# [Exercise]
Repeat the entries below word for word, though any picture in them should be dropped.

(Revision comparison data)

···

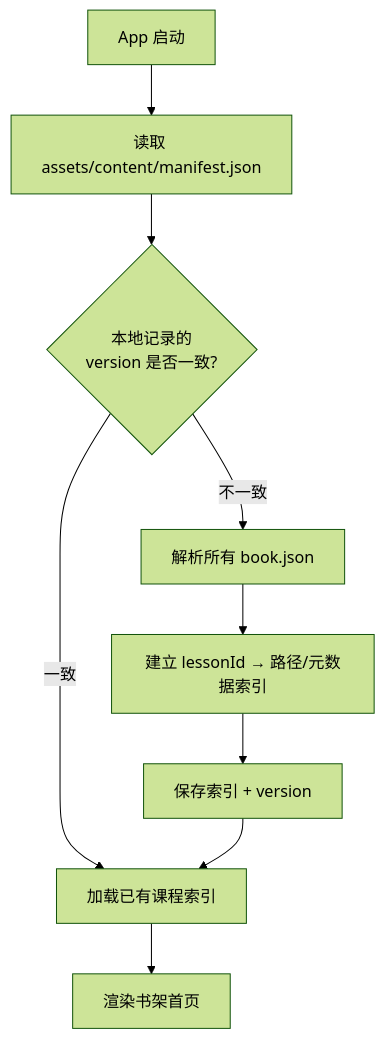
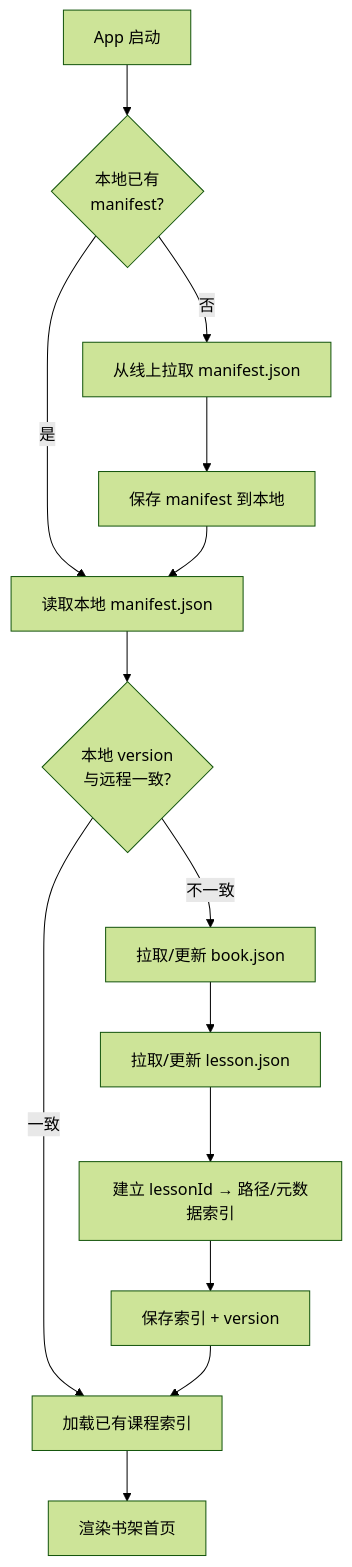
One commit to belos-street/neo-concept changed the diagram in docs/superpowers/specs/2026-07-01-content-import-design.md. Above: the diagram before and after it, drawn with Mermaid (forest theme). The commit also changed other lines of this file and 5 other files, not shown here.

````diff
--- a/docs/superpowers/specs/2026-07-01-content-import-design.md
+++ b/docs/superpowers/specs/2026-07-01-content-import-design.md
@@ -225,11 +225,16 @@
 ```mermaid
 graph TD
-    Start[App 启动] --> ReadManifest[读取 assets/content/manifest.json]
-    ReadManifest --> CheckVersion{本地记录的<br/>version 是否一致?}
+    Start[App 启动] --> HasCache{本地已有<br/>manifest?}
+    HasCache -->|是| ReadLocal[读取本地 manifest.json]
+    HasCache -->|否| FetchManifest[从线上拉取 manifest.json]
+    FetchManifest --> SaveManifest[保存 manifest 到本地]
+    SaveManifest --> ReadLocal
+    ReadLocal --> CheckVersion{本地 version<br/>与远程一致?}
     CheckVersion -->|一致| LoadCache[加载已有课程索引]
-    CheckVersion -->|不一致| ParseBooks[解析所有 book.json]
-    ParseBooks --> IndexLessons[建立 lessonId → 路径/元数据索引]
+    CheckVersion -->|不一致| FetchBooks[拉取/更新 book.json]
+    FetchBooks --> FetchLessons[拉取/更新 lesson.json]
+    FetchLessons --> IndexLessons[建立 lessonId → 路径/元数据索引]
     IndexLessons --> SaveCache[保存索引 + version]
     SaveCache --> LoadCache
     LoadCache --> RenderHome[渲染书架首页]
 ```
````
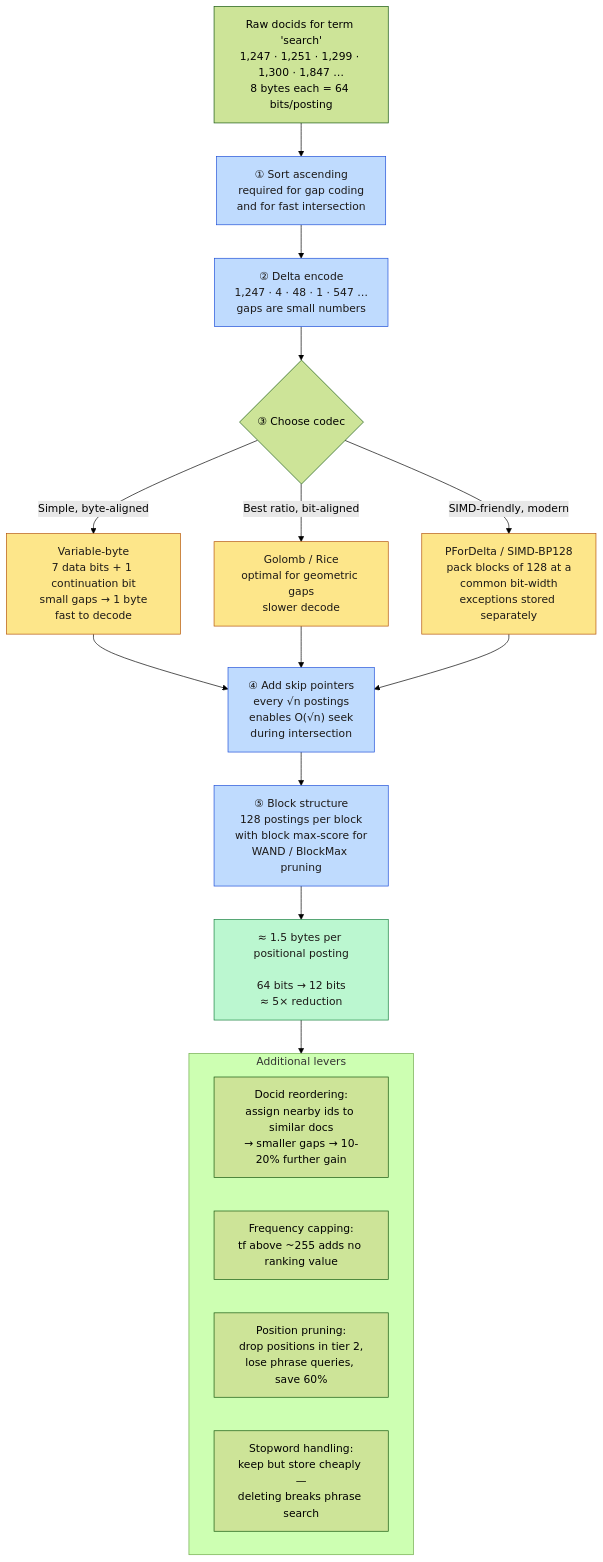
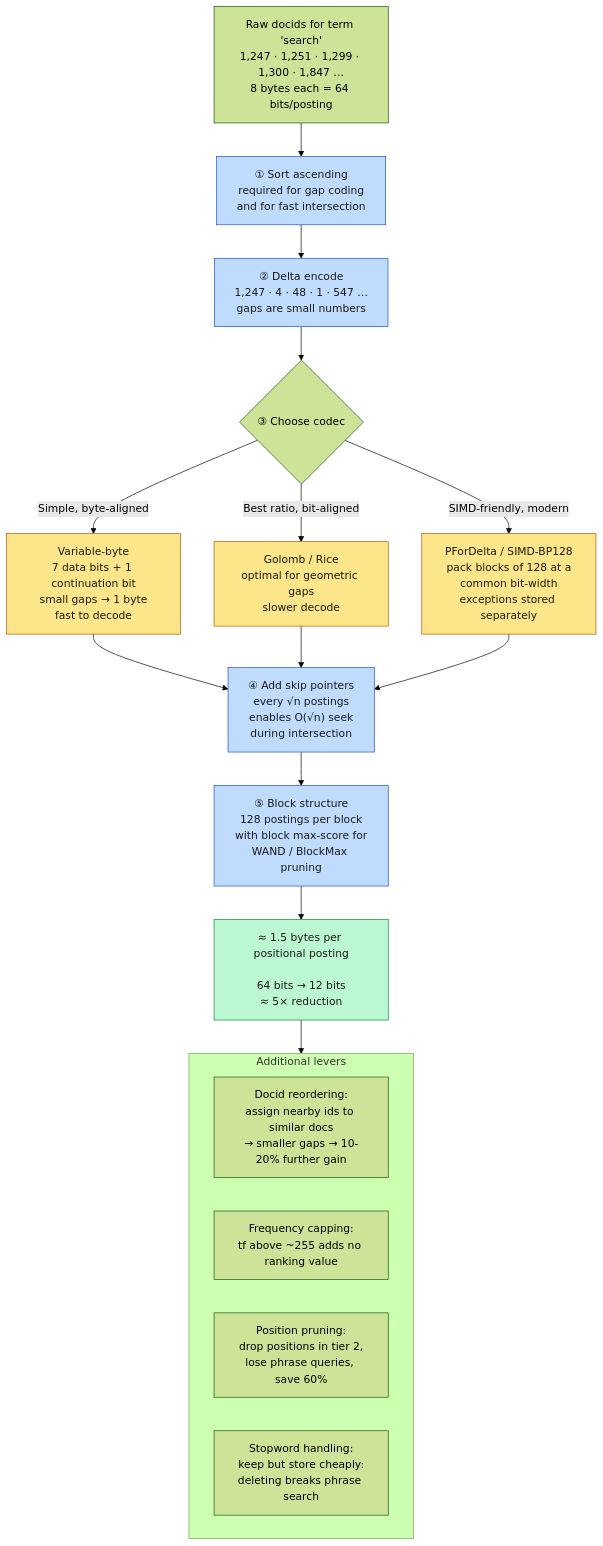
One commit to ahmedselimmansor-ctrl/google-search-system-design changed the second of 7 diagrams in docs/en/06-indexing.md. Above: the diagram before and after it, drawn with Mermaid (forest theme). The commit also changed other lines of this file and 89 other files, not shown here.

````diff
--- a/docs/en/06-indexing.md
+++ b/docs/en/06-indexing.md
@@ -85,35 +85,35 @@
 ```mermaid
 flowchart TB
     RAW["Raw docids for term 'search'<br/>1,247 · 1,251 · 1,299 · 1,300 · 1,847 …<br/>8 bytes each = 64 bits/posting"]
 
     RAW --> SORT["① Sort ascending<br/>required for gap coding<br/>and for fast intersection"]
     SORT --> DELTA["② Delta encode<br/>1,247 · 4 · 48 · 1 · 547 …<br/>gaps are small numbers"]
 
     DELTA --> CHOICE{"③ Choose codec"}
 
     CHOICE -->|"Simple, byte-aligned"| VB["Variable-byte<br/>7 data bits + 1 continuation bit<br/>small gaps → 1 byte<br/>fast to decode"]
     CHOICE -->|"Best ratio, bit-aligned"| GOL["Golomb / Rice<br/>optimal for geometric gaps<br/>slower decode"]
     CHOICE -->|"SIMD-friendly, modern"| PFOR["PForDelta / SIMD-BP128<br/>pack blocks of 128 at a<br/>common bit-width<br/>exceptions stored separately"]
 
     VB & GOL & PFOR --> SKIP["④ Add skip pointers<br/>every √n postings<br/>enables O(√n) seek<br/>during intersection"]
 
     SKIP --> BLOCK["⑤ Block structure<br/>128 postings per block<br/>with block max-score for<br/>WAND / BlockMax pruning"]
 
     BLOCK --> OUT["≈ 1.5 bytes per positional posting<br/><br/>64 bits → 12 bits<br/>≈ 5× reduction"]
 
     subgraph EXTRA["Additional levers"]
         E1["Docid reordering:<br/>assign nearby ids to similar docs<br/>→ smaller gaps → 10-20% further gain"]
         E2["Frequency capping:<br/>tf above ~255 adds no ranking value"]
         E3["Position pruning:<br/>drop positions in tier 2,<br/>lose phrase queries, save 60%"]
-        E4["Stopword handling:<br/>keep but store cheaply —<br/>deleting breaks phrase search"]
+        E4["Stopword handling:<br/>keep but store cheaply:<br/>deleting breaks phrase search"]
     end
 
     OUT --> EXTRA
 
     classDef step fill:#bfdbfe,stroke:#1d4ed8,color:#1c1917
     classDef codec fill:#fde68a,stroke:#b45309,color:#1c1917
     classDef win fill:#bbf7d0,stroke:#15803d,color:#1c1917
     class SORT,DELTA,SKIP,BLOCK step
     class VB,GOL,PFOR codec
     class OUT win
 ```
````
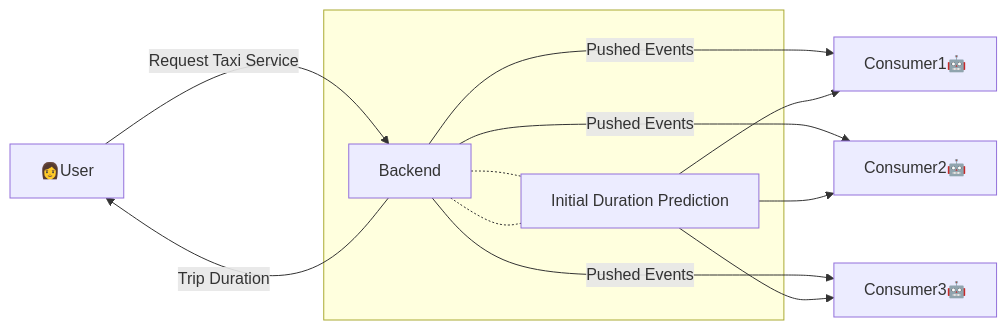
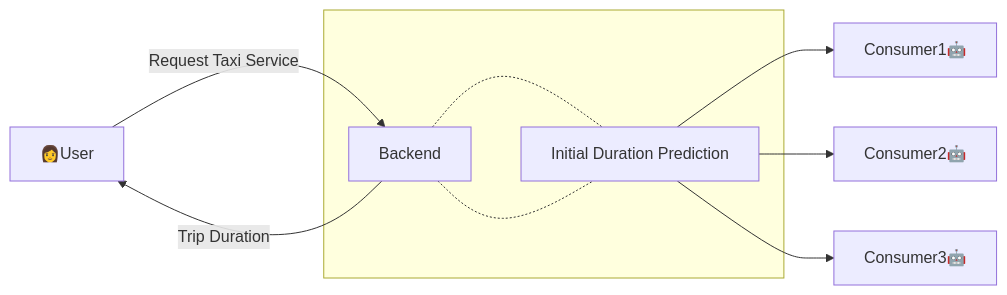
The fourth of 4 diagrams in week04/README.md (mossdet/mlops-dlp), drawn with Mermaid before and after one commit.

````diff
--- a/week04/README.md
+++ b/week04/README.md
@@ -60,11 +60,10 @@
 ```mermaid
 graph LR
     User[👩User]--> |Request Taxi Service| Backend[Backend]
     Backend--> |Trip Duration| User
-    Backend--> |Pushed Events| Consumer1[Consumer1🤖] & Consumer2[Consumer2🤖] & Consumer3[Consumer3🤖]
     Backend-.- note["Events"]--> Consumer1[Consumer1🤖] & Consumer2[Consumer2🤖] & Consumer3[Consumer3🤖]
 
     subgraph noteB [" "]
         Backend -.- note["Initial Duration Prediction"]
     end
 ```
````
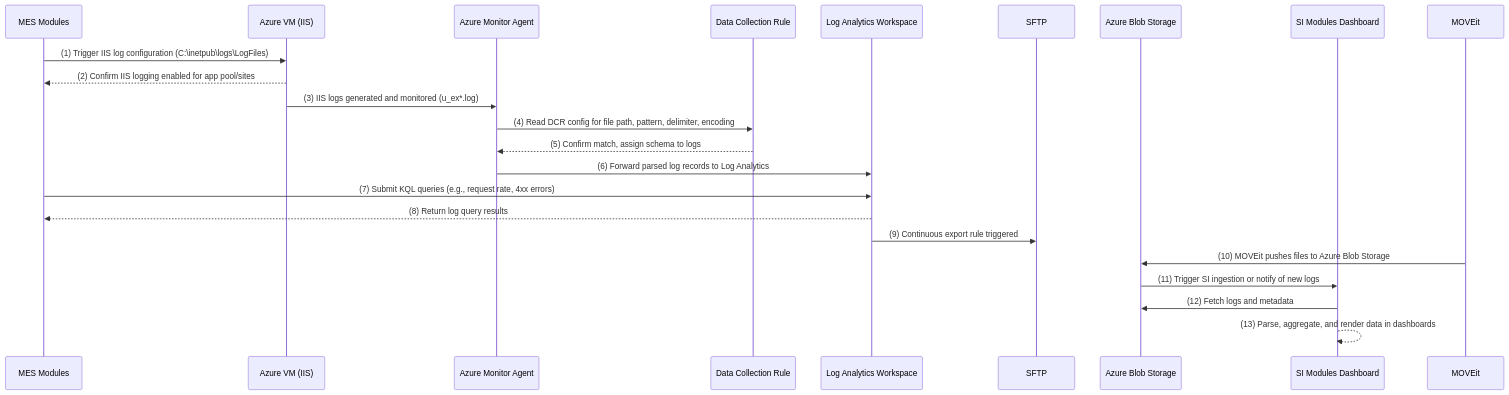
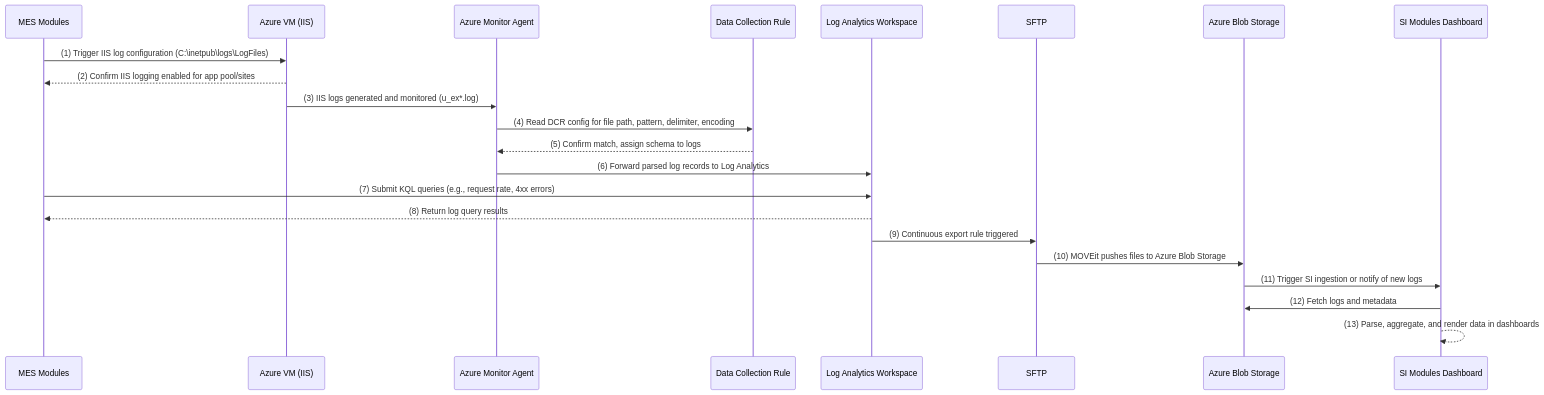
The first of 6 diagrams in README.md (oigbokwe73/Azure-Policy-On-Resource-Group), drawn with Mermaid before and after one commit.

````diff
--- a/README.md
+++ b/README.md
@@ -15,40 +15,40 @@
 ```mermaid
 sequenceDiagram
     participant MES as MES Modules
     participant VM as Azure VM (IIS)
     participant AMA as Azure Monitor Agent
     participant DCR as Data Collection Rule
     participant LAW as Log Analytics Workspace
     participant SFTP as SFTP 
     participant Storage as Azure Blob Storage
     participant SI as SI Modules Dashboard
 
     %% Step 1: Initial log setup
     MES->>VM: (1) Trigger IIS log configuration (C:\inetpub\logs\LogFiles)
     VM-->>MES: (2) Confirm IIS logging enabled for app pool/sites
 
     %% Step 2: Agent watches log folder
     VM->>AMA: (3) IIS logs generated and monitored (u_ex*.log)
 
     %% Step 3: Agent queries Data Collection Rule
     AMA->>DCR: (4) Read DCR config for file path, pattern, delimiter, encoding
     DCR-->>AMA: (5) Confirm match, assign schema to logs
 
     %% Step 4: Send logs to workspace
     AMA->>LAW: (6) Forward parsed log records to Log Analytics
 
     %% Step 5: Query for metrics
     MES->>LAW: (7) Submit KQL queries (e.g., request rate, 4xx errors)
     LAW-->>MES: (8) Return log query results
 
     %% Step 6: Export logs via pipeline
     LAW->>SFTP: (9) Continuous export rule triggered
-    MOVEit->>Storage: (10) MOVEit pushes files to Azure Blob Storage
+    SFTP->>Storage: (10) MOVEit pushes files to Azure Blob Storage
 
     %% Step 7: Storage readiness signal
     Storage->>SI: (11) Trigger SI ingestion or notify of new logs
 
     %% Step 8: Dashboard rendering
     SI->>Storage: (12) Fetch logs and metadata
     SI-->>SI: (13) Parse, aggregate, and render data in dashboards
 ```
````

···

# [Answer]
One commit to belos-street/neo-concept changed the diagram in docs/superpowers/specs/2026-07-01-content-import-design.md. Above: the diagram before and after it, drawn with Mermaid (forest theme). The commit also changed other lines of this file and 5 other files, not shown here.

````diff
--- a/docs/superpowers/specs/2026-07-01-content-import-design.md
+++ b/docs/superpowers/specs/2026-07-01-content-import-design.md
@@ -225,11 +225,16 @@
 ```mermaid
 graph TD
-    Start[App 启动] --> ReadManifest[读取 assets/content/manifest.json]
-    ReadManifest --> CheckVersion{本地记录的<br/>version 是否一致?}
+    Start[App 启动] --> HasCache{本地已有<br/>manifest?}
+    HasCache -->|是| ReadLocal[读取本地 manifest.json]
+    HasCache -->|否| FetchManifest[从线上拉取 manifest.json]
+    FetchManifest --> SaveManifest[保存 manifest 到本地]
+    SaveManifest --> ReadLocal
+    ReadLocal --> CheckVersion{本地 version<br/>与远程一致?}
     CheckVersion -->|一致| LoadCache[加载已有课程索引]
-    CheckVersion -->|不一致| ParseBooks[解析所有 book.json]
-    ParseBooks --> IndexLessons[建立 lessonId → 路径/元数据索引]
+    CheckVersion -->|不一致| FetchBooks[拉取/更新 book.json]
+    FetchBooks --> FetchLessons[拉取/更新 lesson.json]
+    FetchLessons --> IndexLessons[建立 lessonId → 路径/元数据索引]
     IndexLessons --> SaveCache[保存索引 + version]
     SaveCache --> LoadCache
     LoadCache --> RenderHome[渲染书架首页]
 ```
````
One commit to ahmedselimmansor-ctrl/google-search-system-design changed the second of 7 diagrams in docs/en/06-indexing.md. Above: the diagram before and after it, drawn with Mermaid (forest theme). The commit also changed other lines of this file and 89 other files, not shown here.

````diff
--- a/docs/en/06-indexing.md
+++ b/docs/en/06-indexing.md
@@ -85,35 +85,35 @@
 ```mermaid
 flowchart TB
     RAW["Raw docids for term 'search'<br/>1,247 · 1,251 · 1,299 · 1,300 · 1,847 …<br/>8 bytes each = 64 bits/posting"]
 
     RAW --> SORT["① Sort ascending<br/>required for gap coding<br/>and for fast intersection"]
     SORT --> DELTA["② Delta encode<br/>1,247 · 4 · 48 · 1 · 547 …<br/>gaps are small numbers"]
 
     DELTA --> CHOICE{"③ Choose codec"}
 
     CHOICE -->|"Simple, byte-aligned"| VB["Variable-byte<br/>7 data bits + 1 continuation bit<br/>small gaps → 1 byte<br/>fast to decode"]
     CHOICE -->|"Best ratio, bit-aligned"| GOL["Golomb / Rice<br/>optimal for geometric gaps<br/>slower decode"]
     CHOICE -->|"SIMD-friendly, modern"| PFOR["PForDelta / SIMD-BP128<br/>pack blocks of 128 at a<br/>common bit-width<br/>exceptions stored separately"]
 
     VB & GOL & PFOR --> SKIP["④ Add skip pointers<br/>every √n postings<br/>enables O(√n) seek<br/>during intersection"]
 
     SKIP --> BLOCK["⑤ Block structure<br/>128 postings per block<br/>with block max-score for<br/>WAND / BlockMax pruning"]
 
     BLOCK --> OUT["≈ 1.5 bytes per positional posting<br/><br/>64 bits → 12 bits<br/>≈ 5× reduction"]
 
     subgraph EXTRA["Additional levers"]
         E1["Docid reordering:<br/>assign nearby ids to similar docs<br/>→ smaller gaps → 10-20% further gain"]
         E2["Frequency capping:<br/>tf above ~255 adds no ranking value"]
         E3["Position pruning:<br/>drop positions in tier 2,<br/>lose phrase queries, save 60%"]
-        E4["Stopword handling:<br/>keep but store cheaply —<br/>deleting breaks phrase search"]
+        E4["Stopword handling:<br/>keep but store cheaply:<br/>deleting breaks phrase search"]
     end
 
     OUT --> EXTRA
 
     classDef step fill:#bfdbfe,stroke:#1d4ed8,color:#1c1917
     classDef codec fill:#fde68a,stroke:#b45309,color:#1c1917
     classDef win fill:#bbf7d0,stroke:#15803d,color:#1c1917
     class SORT,DELTA,SKIP,BLOCK step
     class VB,GOL,PFOR codec
     class OUT win
 ```
````
The fourth of 4 diagrams in week04/README.md (mossdet/mlops-dlp), drawn with Mermaid before and after one commit.

````diff
--- a/week04/README.md
+++ b/week04/README.md
@@ -60,11 +60,10 @@
 ```mermaid
 graph LR
     User[👩User]--> |Request Taxi Service| Backend[Backend]
     Backend--> |Trip Duration| User
-    Backend--> |Pushed Events| Consumer1[Consumer1🤖] & Consumer2[Consumer2🤖] & Consumer3[Consumer3🤖]
     Backend-.- note["Events"]--> Consumer1[Consumer1🤖] & Consumer2[Consumer2🤖] & Consumer3[Consumer3🤖]
 
     subgraph noteB [" "]
         Backend -.- note["Initial Duration Prediction"]
     end
 ```
````
The first of 6 diagrams in README.md (oigbokwe73/Azure-Policy-On-Resource-Group), drawn with Mermaid before and after one commit.

````diff
--- a/README.md
+++ b/README.md
@@ -15,40 +15,40 @@
 ```mermaid
 sequenceDiagram
     participant MES as MES Modules
     participant VM as Azure VM (IIS)
     participant AMA as Azure Monitor Agent
     participant DCR as Data Collection Rule
     participant LAW as Log Analytics Workspace
     participant SFTP as SFTP 
     participant Storage as Azure Blob Storage
     participant SI as SI Modules Dashboard
 
     %% Step 1: Initial log setup
     MES->>VM: (1) Trigger IIS log configuration (C:\inetpub\logs\LogFiles)
     VM-->>MES: (2) Confirm IIS logging enabled for app pool/sites
 
     %% Step 2: Agent watches log folder
     VM->>AMA: (3) IIS logs generated and monitored (u_ex*.log)
 
     %% Step 3: Agent queries Data Collection Rule
     AMA->>DCR: (4) Read DCR config for file path, pattern, delimiter, encoding
     DCR-->>AMA: (5) Confirm match, assign schema to logs
 
     %% Step 4: Send logs to workspace
     AMA->>LAW: (6) Forward parsed log records to Log Analytics
 
     %% Step 5: Query for metrics
     MES->>LAW: (7) Submit KQL queries (e.g., request rate, 4xx errors)
     LAW-->>MES: (8) Return log query results
 
     %% Step 6: Export logs via pipeline
     LAW->>SFTP: (9) Continuous export rule triggered
-    MOVEit->>Storage: (10) MOVEit pushes files to Azure Blob Storage
+    SFTP->>Storage: (10) MOVEit pushes files to Azure Blob Storage
 
     %% Step 7: Storage readiness signal
     Storage->>SI: (11) Trigger SI ingestion or notify of new logs
 
     %% Step 8: Dashboard rendering
     SI->>Storage: (12) Fetch logs and metadata
     SI-->>SI: (13) Parse, aggregate, and render data in dashboards
 ```
````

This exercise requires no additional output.